Total nonfarm jobs in Pennsylvania were up 1.0 percent (+60,600) from last March while nationally jobs were up 1.5 percent. Eight supersectors added jobs over the year. The largest increase in the past 12 months was in education & health services (+40,800), while the largest decline was in manufacturing (-6,800).

Court Rulings Deal Setback to Execution Plan in Arkansas

Associated Press
Arkansas suffered two more setbacks in its unprecedented bid to carry out eight executions this month with the state’s highest court granting a reprieve to an inmate scheduled to die Thursday and a county court ruling the state can’t use one of its lethal injection drugs in any executions.

While both of Wednesday’s rulings could be overturned, Arkansas now faces an uphill battle to execute any inmates before the end of April, when another of its drugs expires.

The state originally set eight executions to occur over an 11-day period in April, which would have been the most by a state in such a compressed period since the U.S. Supreme Court reinstated the death penalty in 1976. But Arkansas has faced a wave of legal challenges, and the latest ruling from Pulaski County Circuit Judge Alice Gray over the drug vecuronium bromide upends the entire schedule.

Judge Gray sided with McKesson Corp., which had argued that it sold Arkansas the drug for medical use — not executions — and that it would suffer harm financially and to its reputation if the executions were carried out.
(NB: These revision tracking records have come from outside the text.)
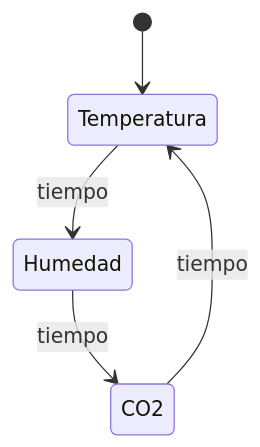
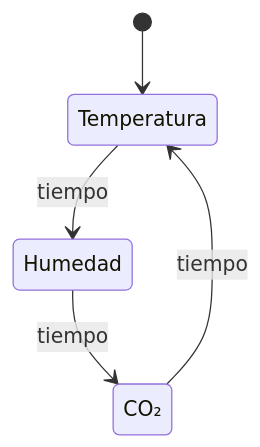
Before and after one commit to monsterRrat/SCTR_EstacionMeteorologica: the diagram in README.md, drawn with Mermaid. The commit also changed other lines of this file, not shown here.

````diff
--- a/README.md
+++ b/README.md
@@ -36,8 +37,8 @@
 ```mermaid
 stateDiagram-v2
     direction TB
     [*] --> Temperatura
     Temperatura --> Humedad : tiempo
-    Humedad --> CO2 : tiempo
-    CO2 --> Temperatura : tiempo
+    Humedad --> CO₂ : tiempo
+    CO₂ --> Temperatura : tiempo
 ```
````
Continue reading “Court Rulings Deal Setback to Execution Plan in Arkansas”

Number of people collecting unemployment checks hits 17-year low, jobless claims show
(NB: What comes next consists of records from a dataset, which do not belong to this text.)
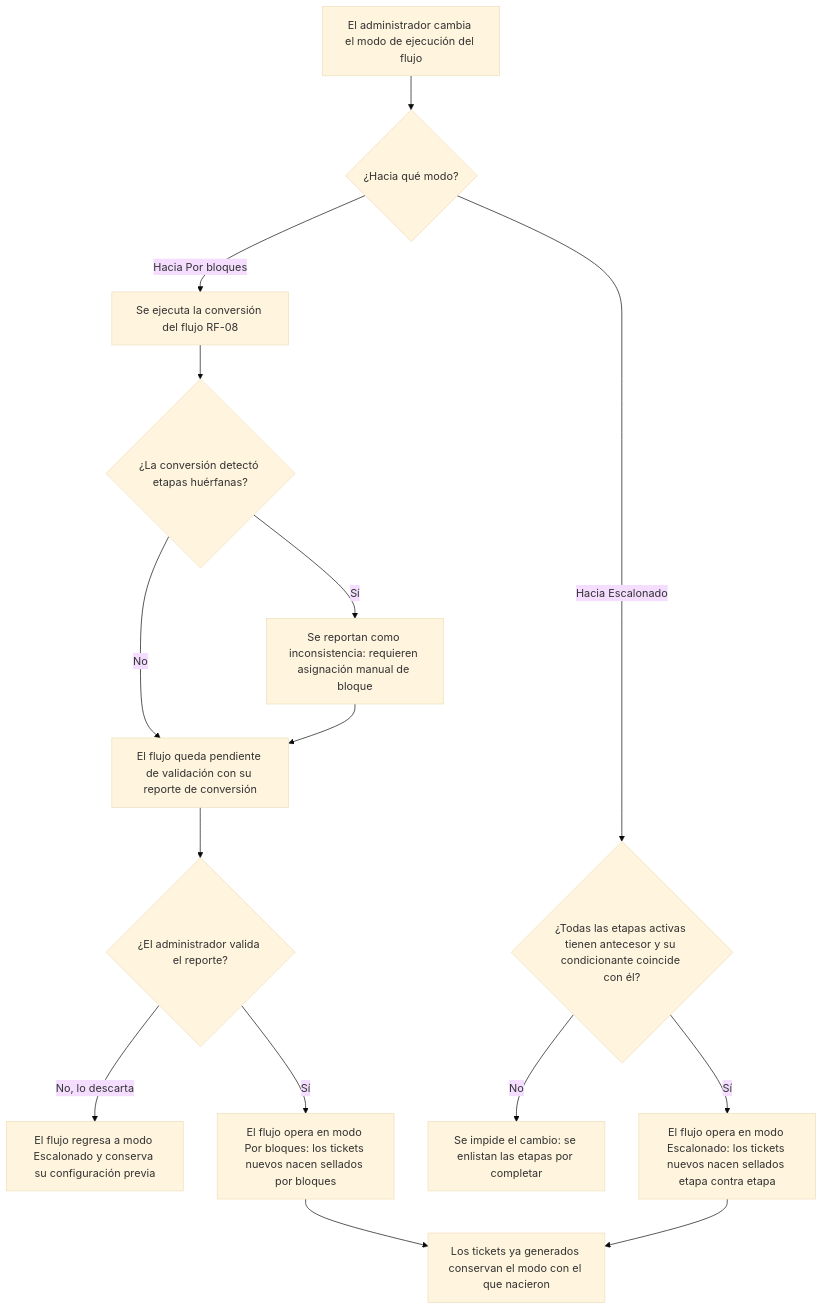
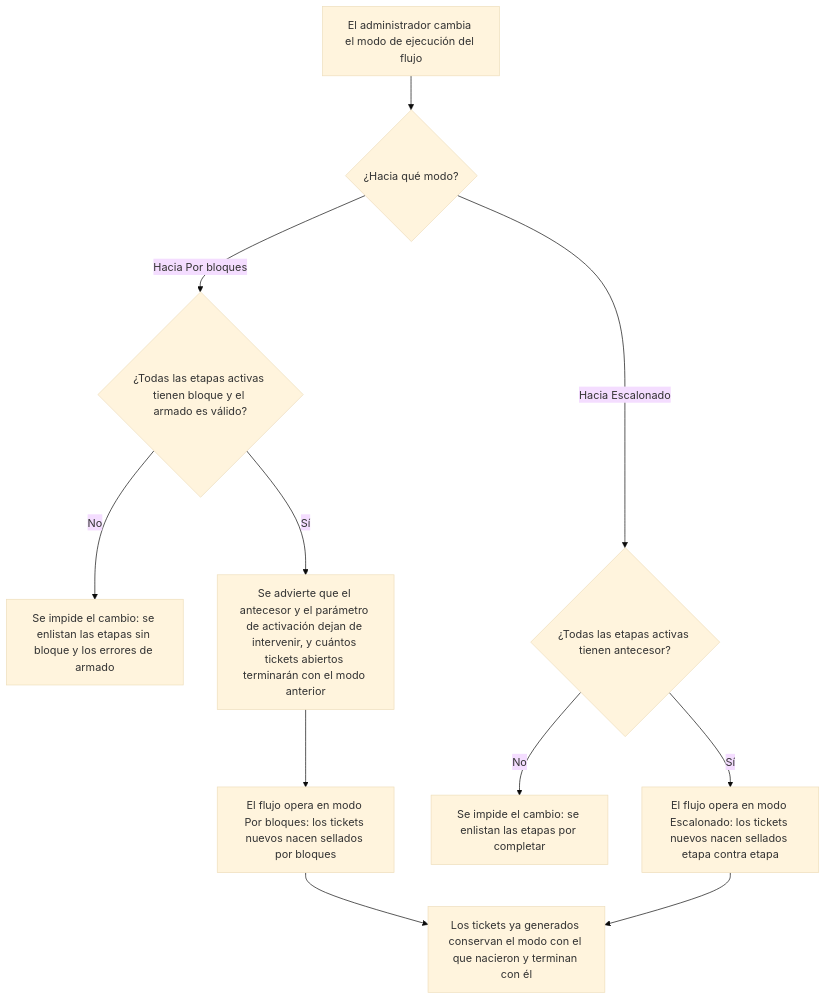
The fourth of 5 diagrams in docs/Proyectos/iNN/Baja usuario - Ticket escalonado/Ejecución del Flujo de Trabajo de Tickets por Bloques.md (solis1408/Business-Suite), drawn with Mermaid (base theme) before and after one commit. The commit also changed other lines of this file, not shown here.

First line of the commit message:
docs(computo): cierra las preguntas abiertas y reduce el alcance a seis RF

````diff
--- a/docs/Proyectos/iNN/Baja usuario - Ticket escalonado/Ejecución del Flujo de Trabajo de Tickets por Bloques.md
+++ b/docs/Proyectos/iNN/Baja usuario - Ticket escalonado/Ejecución del Flujo de Trabajo de Tickets por Bloques.md
@@ -261,17 +251,13 @@
 ```mermaid
 flowchart TD
     A[El administrador cambia el modo de ejecución del flujo] --> B{¿Hacia qué modo?}
-    B -- Hacia Por bloques --> C[Se ejecuta la conversión del flujo RF-08]
-    C --> D{¿La conversión detectó etapas huérfanas?}
-    D -- Sí --> E[Se reportan como inconsistencia: requieren asignación manual de bloque]
-    D -- No --> F[El flujo queda pendiente de validación con su reporte de conversión]
-    E --> F
-    F --> G{¿El administrador valida el reporte?}
-    G -- No, lo descarta --> H[El flujo regresa a modo Escalonado y conserva su configuración previa]
-    G -- Sí --> I[El flujo opera en modo Por bloques: los tickets nuevos nacen sellados por bloques]
-    B -- Hacia Escalonado --> J{¿Todas las etapas activas tienen antecesor y su condicionante coincide con él?}
+    B -- Hacia Por bloques --> C{¿Todas las etapas activas tienen bloque y el armado es válido?}
+    C -- No --> D[Se impide el cambio: se enlistan las etapas sin bloque y los errores de armado]
+    C -- Sí --> E[Se advierte que el antecesor y el parámetro de activación dejan de intervenir, y cuántos tickets abiertos terminarán con el modo anterior]
+    E --> I[El flujo opera en modo Por bloques: los tickets nuevos nacen sellados por bloques]
+    B -- Hacia Escalonado --> J{¿Todas las etapas activas tienen antecesor?}
     J -- No --> K[Se impide el cambio: se enlistan las etapas por completar]
     J -- Sí --> L[El flujo opera en modo Escalonado: los tickets nuevos nacen sellados etapa contra etapa]
-    I --> M[Los tickets ya generados conservan el modo con el que nacieron]
+    I --> M[Los tickets ya generados conservan el modo con el que nacieron y terminan con él]
     L --> M
 ```
````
Initial jobless claims total 244,000 in mid-April

The number of Americans applying for unemployment benefits remains at the lowest level in decades amid a prolonged surge in job creation since 2011.
The number of Americans applying for unemployment benefits remains at the lowest level in decades amid a prolonged surge in job creation since 2011.

WASHINGTON (MarketWatch) — The number of out-of-work people collecting unemployment checks fell to a 17-year low in April, underscoring the strongest U.S. labor market in years.

So-called continuing jobless claims fell by 49,000 to 1.98 million, marking just the second time they’ve fallen below 2 million during the current eight-year-old economic expansion. Continuing claims also dipped below the 2 million mark in March.

The last time state unemployment offices sent out fewer checks to jobless Americans was in April 2000, the government reported Thursday.

Initial jobless claims, meanwhile, rose by 10,000 to a still-low 244,000 in the seven days stretching from April 9 to April 15. . The number of new applicants for unemployment benefits has registered less than 300,000 for 111 straight weeks, the longest streak since the early 1970s.

There is a “steady downtrend in place in the pace of layoffs,” noted Stephen Stanley, chief economist at Amherst Pierpont Securities.

The more stable monthly average of jobless claims was a touch lower at 243,000. They fell by 4,250 from the prior week.

In recent trading, the Dow Jones Industrial Average DJIA, +0.80% rose more than 180 points to 20,400. The Dow is up 3.3% so far in 2017.

Across China: Industry City Sets Example of Action in Pollution Control

LANZHOU, China, April 19, 2017 /PRNewswire/ — It was with some reluctance that Ma Xiaobing upgraded his kebab stall by investing in a smoke control device, but he is doing much better business now.

“In the past, we roasted four legs of lamb each day. Currently, we need about 20 a day,” said Ma from Lanzhou, Gansu Province. “There are more diners and we are busier than ever.”

Lanzhou, a city at the Yellow River valley in the country’s arid northwest, was once among China’s most polluted cities. Pollution was so bad that people even joked that the town did not show up on satellite images.

Strong pollution control measures have lowered PM10 and PM2.5 densities in the city to less than 75 percent of 2013 levels. Last year, the annual number of blue sky days increased by 50 to reach 243.

The provincial capital has become “a model of air quality improvement,” according to a central inspection team. Annual coal consumption in the city has been reduced from 10 million tonnes in 2012 to around six million tonnes last year. Continue reading “Across China: Industry City Sets Example of Action in Pollution Control”